The Supreme Court has also entered into the Olympic spirit, with the opening of a summer exhibition at the Supreme Court, ‘Playing by the Rules – Sport and the Law’. According to the press release:

How did football transfer deals become such big business, when can you sue a cricket club for letting balls damage your house, and why is Oscar Pistorius being allowed to compete in this year’s Olympic Games – all these legal questions are many more are explored in a major new exhibition which opened to the public today at the UK’s highest court.

The exhibition offers an introduction to how the legal profession has helped support the development and financing of sport over the years, looking at issues such as ethics, anti-doping, commercialisation, branding and the role of the Court of Arbitration for Sport.”

The thirty panels and accompanying materials include:

  • The story of how the Olympic movement tentatively moved from strict rules on amateurism to today’s professional arena;
  • Brief profiles of past and present ‘Team GB’ members who have also practised in law, including ski jumper Eddie ‘the Eagle’ Edwards, Sir Menzies Campbell and rower Tom Solesbury;
  • How UK court and tribunal cases involving footballers, horse trainers and boxers helped clarify the rights of sportspeople;
  • An introduction to the role of the Court of Arbitration for Sport, and some of the most significant cases it has heard;
  • Exhibits from the 1908 and 1948 London Games, including medals and programmes (kindly loaned by ASA/British Swimming).

A quiz and creative activities based on the topic of fair play in sport are also available for younger visitors.”

We are hoping that the quiz is not exclusively for younger visitors as the UKSC blog editors will be visiting the exhibition next week, and are rather keen to try out the ‘creative activities’.

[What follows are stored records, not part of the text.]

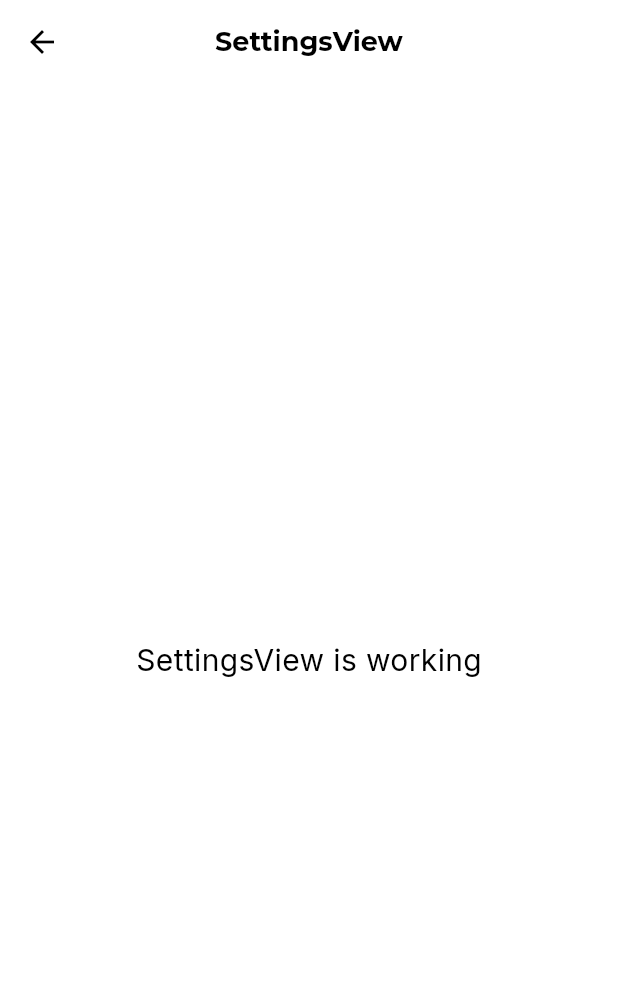
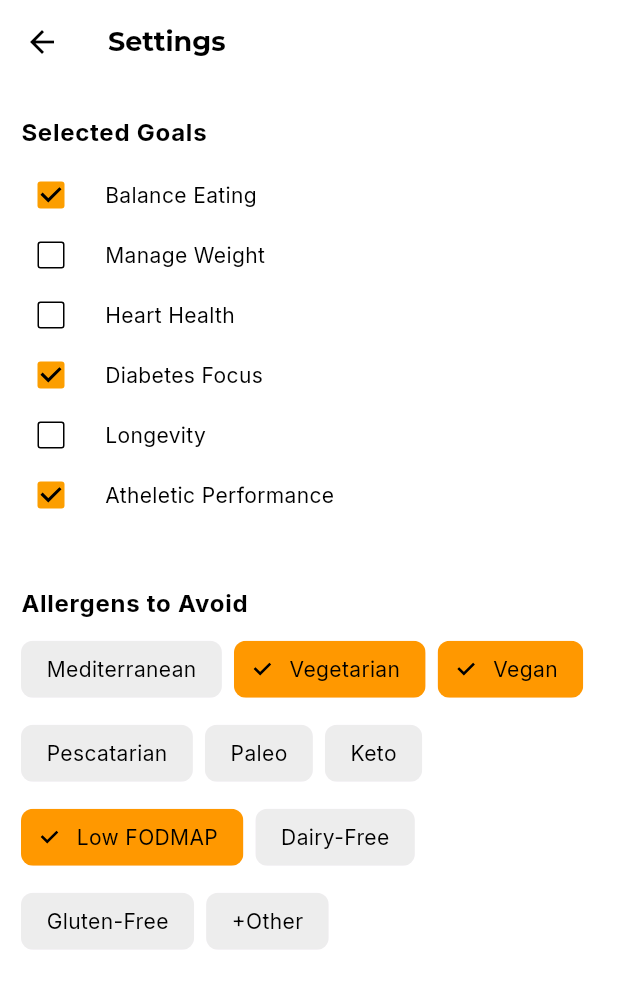
Before and after one commit to abdul-salam111/Neutrilens, a Flutter app: the SettingsView screen opened by its route, on a phone screen of 412 x 824 dp. Shown: the top 989 px of the screen. Run offline on Flutter 3.47's test engine with Material 3 defaults, Android fonts, the phone set to English and light mode, and no system bars; our stand-ins replace another_flushbar, cached_network_image, dio, fl_chart, flutter_secure_storage, fpdart and 7 more; missing offline and left inert: ai_barcode_scanner; accounts and stored records are empty; network calls fail.

```diff
--- a/lib/app/modules/navbar/presentation/views/navbar_view.dart
+++ b/lib/app/modules/navbar/presentation/views/navbar_view.dart
@@ -18,6 +18,7 @@ class NavbarView extends GetView<NavbarController> {
   final List<Widget> pages = [
     HomeView(),
     TrendsView(),
+
     SettingsView(),
     ProfileView(),
   ];
@@ -85,15 +86,14 @@ class NavbarView extends GetView<NavbarController> {
                   ),
                 ),
               ),
-
-              _buildNavItem(Icons.person_outline, Icons.person, "Profile", 2),
               _buildNavItem(
                 Icons.settings_outlined,
                 Icons.settings,
                 "Settings",
 
-                3,
+                2,
               ),
+              _buildNavItem(Icons.person_outline, Icons.person, "Profile", 3),
             ],
           ),
         ),
--- a/lib/app/modules/settings/controllers/settings_controller.dart
+++ b/lib/app/modules/settings/controllers/settings_controller.dart
@@ -1,23 +1,34 @@
 import 'package:get/get.dart';
 
 class SettingsController extends GetxController {
-  //TODO: Implement SettingsController
+  final RxList<int> selectedGoalsIndex = <int>[0, 3, 5].obs;
+  final List<String> goals = [
+    "Balance Eating",
+    "Manage Weight",
+    "Heart Health",
+    "Diabetes Focus",
+    "Longevity",
+    "Atheletic Performance",
+  ];
+  var allergensToAvoid = <String>[
+    "Mediterranean",
+    "Vegetarian",
+    "Vegan",
+    "Pescatarian",
+    "Paleo",
+    "Keto",
+    "Low FODMAP",
+    "Dairy-Free",
+    "Gluten-Free",
+    "+Other",
+  ].obs;
 
-  final count = 0.obs;
-  @override
-  void onInit() {
-    super.onInit();
+  var selectedAllergens = <String>["Vegetarian", "Low FODMAP", "Vegan",].obs;
+  void toggleSelection(String item, RxList<String> list) {
+    if (list.contains(item)) {
+      list.remove(item);
+    } else {
+      list.add(item);
+    }
   }
-
-  @override
-  void onReady() {
-    super.onReady();
-  }
-
-  @override
-  void onClose() {
-    super.onClose();
-  }
-
-  void increment() => count.value++;
 }
--- a/lib/app/modules/settings/views/settings_view.dart
+++ b/lib/app/modules/settings/views/settings_view.dart
@@ -1,6 +1,7 @@
 import 'package:flutter/material.dart';
 
 import 'package:get/get.dart';
+import 'package:neutri_lens/app/core/core.dart';
 
 import '../controllers/settings_controller.dart';
 
@@ -9,14 +10,71 @@ class SettingsView extends GetView<SettingsController> {
   @override
   Widget build(BuildContext context) {
     return Scaffold(
-      appBar: AppBar(
-        title: const Text('SettingsView'),
-        centerTitle: true,
-      ),
-      body: const Center(
-        child: Text(
-          'SettingsView is working',
-          style: TextStyle(fontSize: 20),
+      appBar: AppBar(title: const Text('Settings'), centerTitle: false),
+      body: Padding(
+        padding: screenPadding,
+        child: Column(
+          crossAxisAlignment: crossAxisStart,
+          children: [
+            heightBox(20),
+            Text(
+              "Selected Goals",
+              style: context.bodyLarge!.copyWith(fontWeight: FontWeight.bold),
+            ),
+            heightBox(10),
+            SizedBox(
+              height: context.screenHeight * 0.34,
+              child: ListView.builder(
+                itemBuilder: (context, index) {
+                  return Obx(
+                    () => CheckboxListTile(
+                      contentPadding: EdgeInsets.zero,
+                      visualDensity: VisualDensity(vertical: -4),
+                      controlAffinity: ListTileControlAffinity.leading,
+                      checkColor: AppColors.blackTextColor,
+                      side: BorderSide(color: AppColors.blackTextColor),
+                      activeColor: AppColors.appPrimaryColor,
+                      title: Text(
+                        controller.goals[index],
+                        style: context.bodyMedium!.copyWith(),
+                      ),
+                      value: controller.selectedGoalsIndex.contains(index)
+                          ? true
+                          : false,
+                      onChanged: (bool? value) {},
+                    ),
+                  );
+                },
+                itemCount: controller.goals.length,
+              ),
+            ),
+
+            Text(
+              "Allergens to Avoid",
+              style: context.bodyLarge!.copyWith(fontWeight: FontWeight.bold),
+            ),
+            SizedBox(height: 8),
+            Obx(
+              () => Wrap(
+                spacing: 8,
+                runSpacing: 8,
+                children: controller.allergensToAvoid.map((item) {
+                  final isSelected = controller.selectedAllergens.contains(
+                    item,
+                  );
+                  return ChoiceChip(
+                    side: BorderSide(color: Colors.transparent),
+                    checkmarkColor: Colors.black,
+                    backgroundColor: AppColors.lightGreyColor,
+                    label: Text(item, style: context.bodyMedium),
+                    selected: isSelected,
+                    selectedColor: Colors.orange,
+                    onSelected: (_) {},
+                  );
+                }).toList(),
+              ),
+            ),
+          ],
         ),
       ),
     );
--- a/pubspec.yaml
+++ b/pubspec.yaml
@@ -50,6 +50,7 @@ dependencies:
   image_picker: ^1.2.0
   fl_chart: ^1.1.1
   ai_barcode_scanner: ^7.1.0
+  change_app_package_name: ^1.5.0
 
 
 
@@ -62,6 +63,7 @@ dev_dependencies:
   freezed: ^3.2.3
   json_serializable: ^6.9.4
   build_runner: ^2.8.0
+
 
   # The "flutter_lints" package below contains a set of recommended lints to
   # encourage good coding practices. The lint set provided by the package is
```
Also changed, not shown: lib/app/modules/navbar/presentation/bindings/navbar_binding.dart (+6 -2 lines), lib/app/modules/profile/views/profile_view.dart (+72 -8 lines), pubspec.lock, 9 other files.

The exhibition is now open to the public from 9.30am – 4.30pm on weekdays until the end of September. Admission is free.